* [WHAT THE TASK REQUIRES]: Find and copy the lines in the records beneath this task that contain the word "references".

━━━ EXTRACTED MATERIAL ━━━

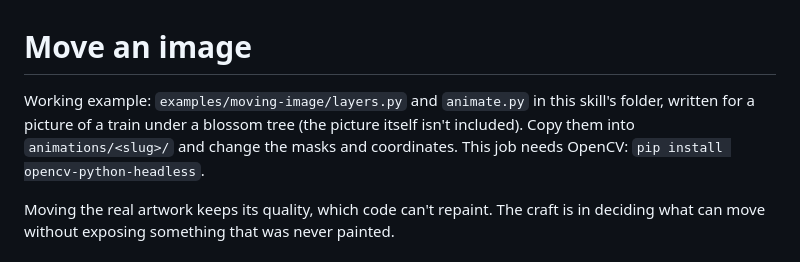
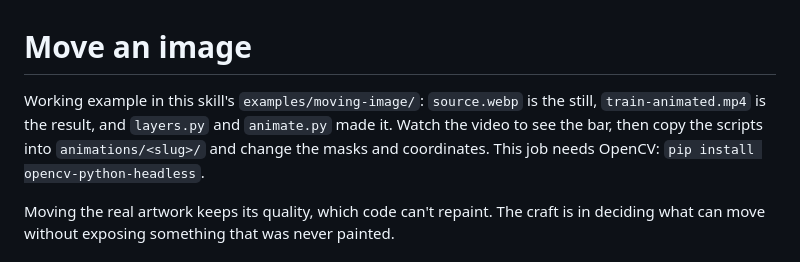
Before and after one commit to JAYANTCH1797/animate-skill, a Markdown page: references/move-an-image.md, the part around the change. Drawn GitHub-style.

```diff
--- a/references/move-an-image.md
+++ b/references/move-an-image.md
@@ -1,8 +1,8 @@
 # Move an image
 
-Working example: `examples/moving-image/layers.py` and `animate.py` in this skill's folder, written for a picture of a
-train under a blossom tree (the picture itself isn't included). Copy them into `animations/<slug>/` and change the masks
-and coordinates. This job needs OpenCV: `pip install opencv-python-headless`.
+Working example in this skill's `examples/moving-image/`: `source.webp` is the still, `train-animated.mp4` is the result,
+and `layers.py` and `animate.py` made it. Watch the video to see the bar, then copy the scripts into `animations/<slug>/`
+and change the masks and coordinates. This job needs OpenCV: `pip install opencv-python-headless`.
 
 Moving the real artwork keeps its quality, which code can't repaint. The craft is in deciding what can move without
 exposing something that was never painted.
```
Also changed, not shown: README.md (+1 -1 lines), docs/preview.jpg, 2 other files.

━━━

* [SOLUTION TO THE PROBLEM]:
Before and after one commit to JAYANTCH1797/animate-skill, a Markdown page: references/move-an-image.md, the part around the change. Drawn GitHub-style.
--- a/references/move-an-image.md
+++ b/references/move-an-image.md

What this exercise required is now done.